In the witness box, habitually pausing and humming when asked a seemingly unanticipated question about his account, Beech had the look of a man scanning his mind for a lie dressed as a memory.
It seemed natural for him to transpose self-pity into apparent vulnerability and sadness at what he claimed occurred in his childhood.
Prosecutors said his motivations were varied.
Money was one. Beech was in debt and spending beyond his means, including on lavish holidays.
He also enjoyed the attention, with a supportive community of online followers, his media appearances, and access to the police and Parliament all bolstering his sense of self importance.
Beech also seemed to admire – and even to have copied – some of the claims contained in a book by an American alleged abuse victim. His own memoirs and plans to become a speaker at conferences would have provided him with a new income.
In addition, prosecutors regarded his interest in child pornography as central, saying he watched it, possessed it, recorded young boys covertly, and wrote about it over hundreds of pages – all suggesting he also wanted to be a part of it.
Jenny Hopkins, from the Crown Prosecution Service, said Beech was not a fantasist or a victim, but a “manipulative, prolific, deceitful liar” who would have been happy to see innocent men arrested and facing the full force of the law.

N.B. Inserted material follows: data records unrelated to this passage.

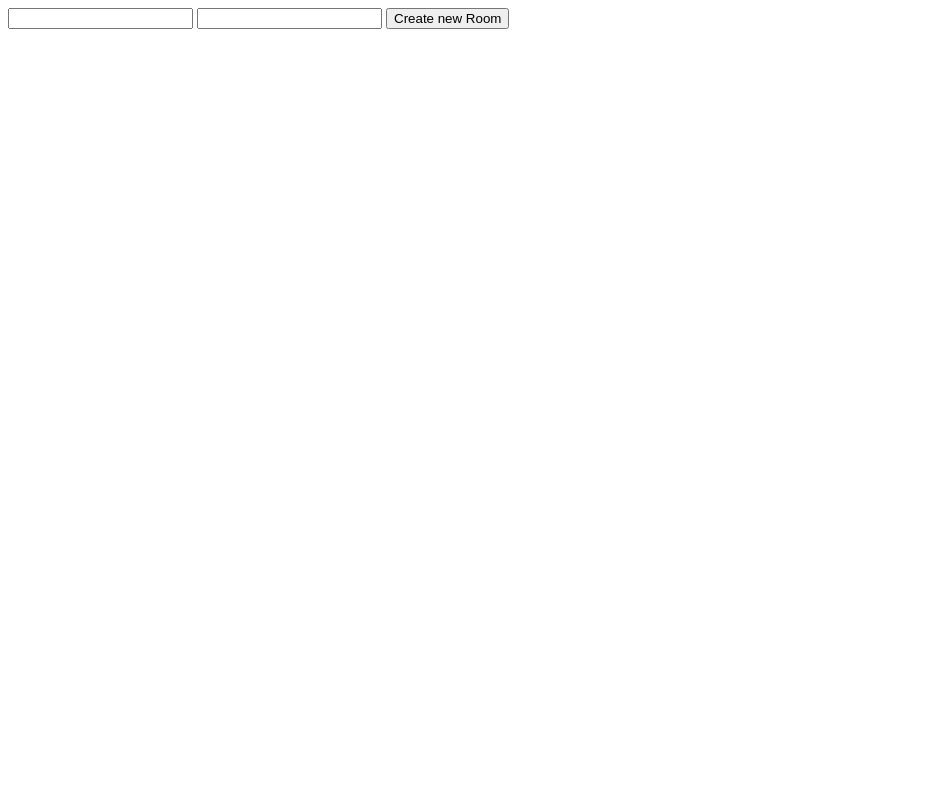
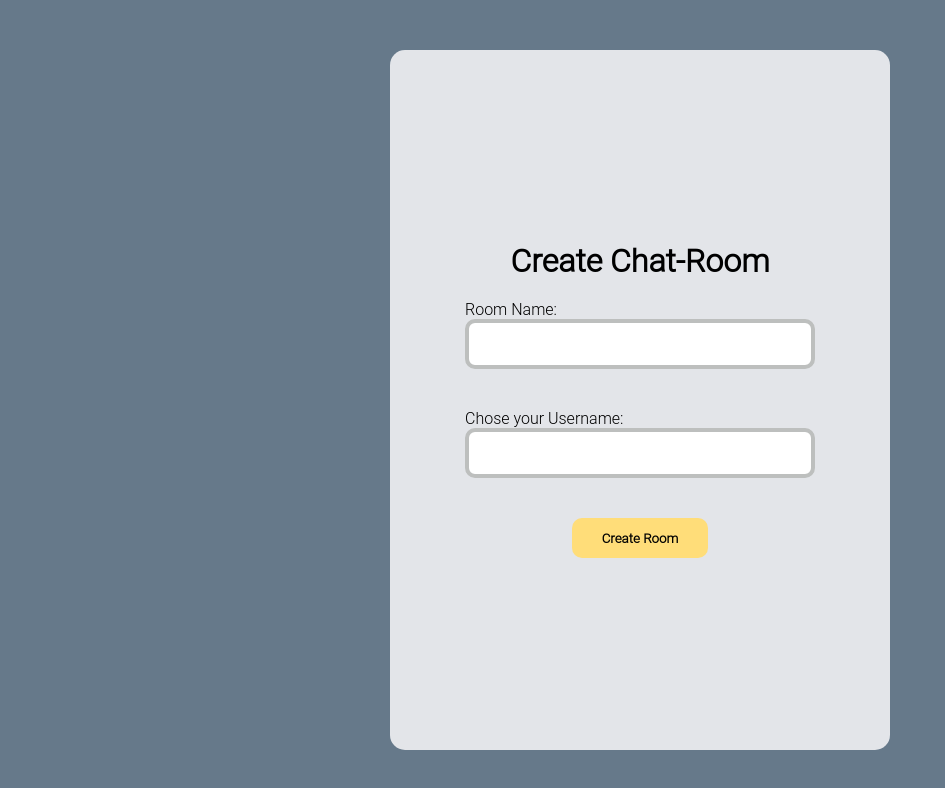
Before and after one commit to wangfelix/chat-app, a website: page public/html/index.html in a window 1280 px wide. Shown: the whole page, without its empty margins (0-945 px from the left). Drawn offline with nearby package versions, Linux system fonts and the light colour scheme; no server answers.

Commit message:
reworked create-room page with react components

```diff
--- a/backend/server.js
+++ b/backend/server.js
@@ -6,7 +6,7 @@ const path = require('path');
 const ChatApp = require('./application/chatapp')
 
 const PORT = 3000
-app.use(express.static('public'))
+app.use(express.static( 'public'))
 let chatApp = new ChatApp()
 
 io.on("connection", (socket) => {
@@ -37,7 +37,6 @@ io.on("connection", (socket) => {
             const roomName = chatApp.getRoomName(roomId);
             const userName = chatApp.getUserName(userId, roomId);
             const messages = chatApp.getMessagesFromRoom(roomId);
-            console.log(userName + " is joining Room : " + roomName + " : " + roomId);
             socket.join(roomId);
             io.in(roomId).emit("room joined", {roomName, userName, messages});
         }
@@ -49,8 +48,6 @@ io.on("connection", (socket) => {
     });
 
     socket.on('send message', ({roomId, userId, message}) => {
-
-        //TODO Check if UserId and roomId are valid
 
         const messageInfo = chatApp.createMessage(userId, roomId, message)
 
--- a/package.json
+++ b/package.json
@@ -4,7 +4,8 @@
   "description": "",
   "main": "index.js",
   "scripts": {
-    "start": "nodemon ./backend/server.js"
+    "start": "nodemon ./backend/server.js",
+    "type": "module"
   },
   "repository": {
     "type": "git",
--- /dev/null
+++ b/public/css/index.css
@@ -0,0 +1,70 @@
+:root {
+    --main-bg-color: rgb(102, 121, 138);
+    --input-text-height: 50px;
+    --input-text-max-width: 350px;
+    --input-text-border-color: rgb(189, 191, 190);
+    --input-text-border-color-focus: rgb(79, 152, 224);
+    --btn-height: 40px
+}
+
+*{
+    padding: 0;
+    margin: 0;
+    box-sizing: border-box;
+    font-family: "Roboto Light" , sans-serif;
+}
+
+body {
+    background: var(--main-bg-color);
+    height: 100%;
+}
+
+#content{
+    display: grid;
+    place-items: center;
+    height: 100vh;
+}
+
+.create-room-form{
+    display: flex;
+    flex-direction: column;
+    align-items: center;
+    place-content: center;
+    height: 700px;
+    width: 500px;
+    background: #e3e5e9;
+    border-radius: 15px;
+}
+
+.input-container{
+    display: flex;
+    flex-direction: column;
+    margin: 20px 0px 20px 0px;
+}
+
+.input{
+    border-color: var(--input-text-border-color);
+    border-radius: 10px;
+    border-width: 4px;
+    height: var(--input-text-height);
+    width: var(--input-text-max-width);
+    border-style:solid;
+
+}
+
+.input:focus {
+    outline: none;
+    border:4px solid var(--input-text-border-color-focus);
+    box-shadow: none;
+}
+
+#create-room-btn{
+    height: var(--btn-height);
+    border: none;
+    padding: 10px 30px 10px 30px;
+    border-radius: 10px;
+    background: #ffdd79;
+    font-weight: bold;
+    margin-top: 20px;
+
+}
--- a/public/html/index.html
+++ b/public/html/index.html
@@ -4,12 +4,18 @@
     <meta charset="UTF-8">
     <title>Chat App</title>
     <script src="/socket.io/socket.io.js"></script>
+    <link rel="stylesheet" href="../css/index.css" />
 </head>
 <body>
-    <input id="newRoomName" type="text"/>
-    <input id="userName" type="text"/>
-    <button id="createRoomBtn" onclick="createRoom()">Create new Room</button>
 
-    <script src="/javascript/index.js"></script>
+    <div id="content"></div>
+
+    <!-- Load React. -->
+    <!-- Note: when deploying, replace "development.js" with "production.min.js". -->
+    <script src="https://unpkg.com/react@17/umd/react.development.js" crossorigin></script>
+    <script src="https://unpkg.com/react-dom@17/umd/react-dom.development.js" crossorigin></script>
+    <script src="https://unpkg.com/babel-standalone@6/babel.min.js"></script>
+
+    <script src="/javascript/index.js" type="text/babel"></script>
 </body>
 </html>
--- a/public/javascript/index.js
+++ b/public/javascript/index.js
@@ -1,17 +1,55 @@
 const socket = io()
-
-let keys = location.search.substr(1).split("&")
 
 socket.on('connect', function(){
     console.log(socket.id);
 })
 
-function createRoom() {
-    const newRoomName = document.getElementById('newRoomName').value
-    const userName = document.getElementById('userName').value
-    socket.emit('createRoom', {"roomName": newRoomName, "userName": userName})
-}
-
 socket.on("room created", ({roomId, userId}) => {
     window.location.href = "/" + roomId + "/" + userId
 })
+
+
+class CreateRoomForm extends React.Component {
+    constructor(props) {
+        super(props);
+        this.state = {
+            clicked: false,
+            roomName: "",
+            hostName: ""
+        };
+    }
+
+    createRoom(e) {
+        e.preventDefault();
+
+        const newRoomName = document.getElementById('newRoomName').value
+        const userName = document.getElementById('userName').value
+        socket.emit('createRoom', {"roomName": newRoomName, "userName": userName})
+    }
+
+    render() {
+        if (this.state.clicked) {
+            return 'You liked this.';
+        }
+
+
+        return (
+            <form className={"create-room-form"}>
+                <h1>Create Chat-Room</h1>
+                <div className={"input-container"}>
+                    <label>Room Name:</label>
+                    <input className={"input"} id="newRoomName" type="text"/>
+                </div>
+                <div className={"input-container"}>
+                    <label>Chose your Username:</label>
+                    <input className={"input"} id="userName" type="text"/>
+                </div>
+
+                <button id="create-room-btn" onClick={(e) => {this.createRoom(e)}}>Create Room</button>
+            </form>
+        );
+    }
+}
+
+const domContainer = document.querySelector('#content');
+ReactDOM.render(React.createElement(CreateRoomForm), domContainer);
```
Also changed, not shown: public/html/joinroom.html (+10 -1 lines), public/html/room.html (+11 -14 lines), public/javascript/room.js (+36 -1 lines), public/javascript/util-components/Message.js (added, +14 -0 lines), 1 other file.
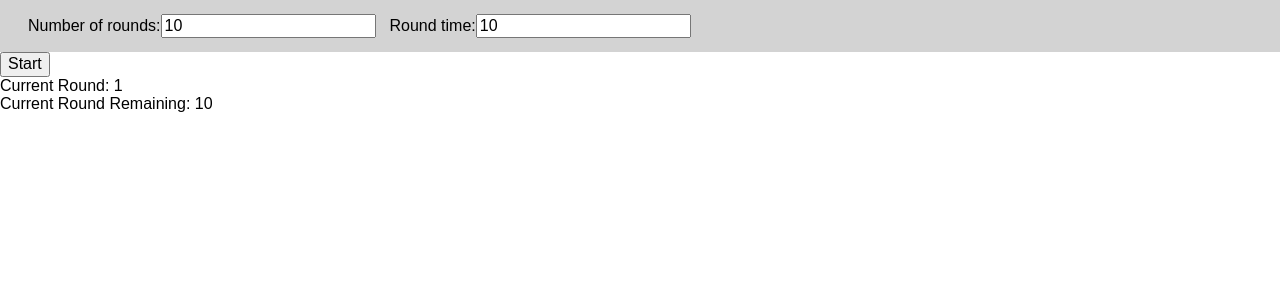
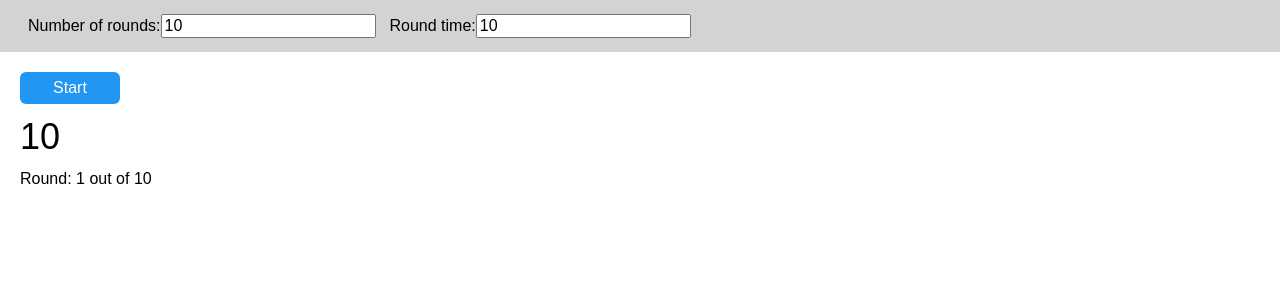
Before and after one commit to martincastell/intervals, a React (Create React App) app: page / in a window 1280 px wide. Shown: the top 300 px of the page. Built offline with nearby package versions, Linux system fonts and the light colour scheme.

Commit message:
Styling buttons

```diff
--- a/src/App.js
+++ b/src/App.js
@@ -7,6 +7,7 @@ import {
 } from './state/appState';
 import IntervalConfig from './components/IntervalConfig/IntervalConfig';
 import {pipe} from './util/functional';
+import Button from './components/Button/Button';
 
 const getEventTargetValue = (event) => event.target.value;
 
@@ -44,21 +45,24 @@ class App extends Component {
     const {status, round, roundRemaining} = getRunningIntervalState(this.state);
 
     return (
-      <div className="App">
+      <div className="app">
         <IntervalConfig config={config}
                         onRoundsChange={this.onRoundsChange}
                         onRoundTimeChange={this.onRoundTimeChange} />
-        <div>
-          { status === INTERVAL_STATUS.STOPPED ? <button type="button" onClick={this.start}>Start</button> : null }
-          { status === INTERVAL_STATUS.RUNNING ? <button type="button" onClick={this.pause}>Pause</button> : null }
-          { status === INTERVAL_STATUS.PAUSED ? <button type="button" onClick={this.resume}>Resume</button> : null }
-          { status === INTERVAL_STATUS.RUNNING || status === INTERVAL_STATUS.PAUSED ?
-            <button type="button" onClick={this.reset}>Reset</button> :
-            null
-          }
+        <div style={{margin: '20px'}}>
+          <div className="app__actions">
+            { status === INTERVAL_STATUS.STOPPED ? <Button onClick={this.start}>Start</Button> : null }
+            { status === INTERVAL_STATUS.RUNNING ? <Button onClick={this.pause}>Pause</Button> : null }
+            { status === INTERVAL_STATUS.PAUSED ? <Button onClick={this.resume}>Resume</Button> : null }
+            {
+              status === INTERVAL_STATUS.RUNNING || status === INTERVAL_STATUS.PAUSED ?
+                <Button className="button--secondary" onClick={this.reset}>Reset</Button> :
+                null
+            }
+          </div>
+          <div style={{fontSize: 36, margin: '12px 0'}}>{roundRemaining}</div>
+          <div>Round: {round} out of {config.rounds}</div>
         </div>
-        <div>Current Round: {round}</div>
-        <div>Current Round Remaining: {roundRemaining}</div>
       </div>
     );
   }
--- /dev/null
+++ b/src/components/Button/Button.css
@@ -0,0 +1,33 @@
+.button {
+  display: inline-block;
+  text-align: center;
+  cursor: pointer;
+  border-radius: 6px;
+  min-width: 100px;
+
+  height: 32px;
+  line-height: 32px;
+
+  background: #2196F3;
+  color: white;
+}
+
+.button:hover {
+  background: #1976D2;
+}
+.button:active {
+  background: #1565C0;
+}
+
+.button--secondary {
+  background: #ddd;
+  color: #333;
+}
+.button--secondary:hover {
+  background: #aaa;
+  color: white;
+}
+.button--secondary:active {
+  background: #888;
+  color: white;
+}
--- /dev/null
+++ b/src/components/Button/Button.js
@@ -0,0 +1,15 @@
+import React from 'react';
+import './Button.css';
+
+function getButtonProps({className = '', ...rest }) {
+  return {
+    ...rest,
+    className: 'button ' + (className ? className : ''),
+  };
+}
+
+export default function Button({children, ...rest}) {
+  return <span {...getButtonProps(rest)} role="button">
+    {children}
+  </span>;
+}
--- a/src/index.css
+++ b/src/index.css
@@ -3,3 +3,11 @@ body {
   padding: 0;
   font-family: sans-serif;
 }
+
+.app__actions {
+  display: flex;
+}
+
+.app__actions > * {
+  margin-right: 12px;
+}
```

Harvey Proctor, who gave evidence at trial, is calling for a fully independent investigation into Operation Midland, which he calls the “worst failing in the history of policing in the last 40 years”.
He said Beech’s “criminality and the Metropolitan Police’s gullibility have threatened the future position of genuine child abuse complainants”.
Lord Bramall, now 95, was not well enough to attend court.
His long-time friend General Sir Hugh Beach gave evidence by video link from his retirement home.
Sir Hugh, 96, was interviewed as a witness – rather than a suspect – by Met detectives.
He says the “mental wear and tear to Lord Bramall must have been enormous in the circumstances”.
He thinks Beech’s crimes are “damaging to the society at large” but “particularly damaging to the people who were the victims of this man’s fabrications.”
Beech is, quite simply, he says, an “evil man”.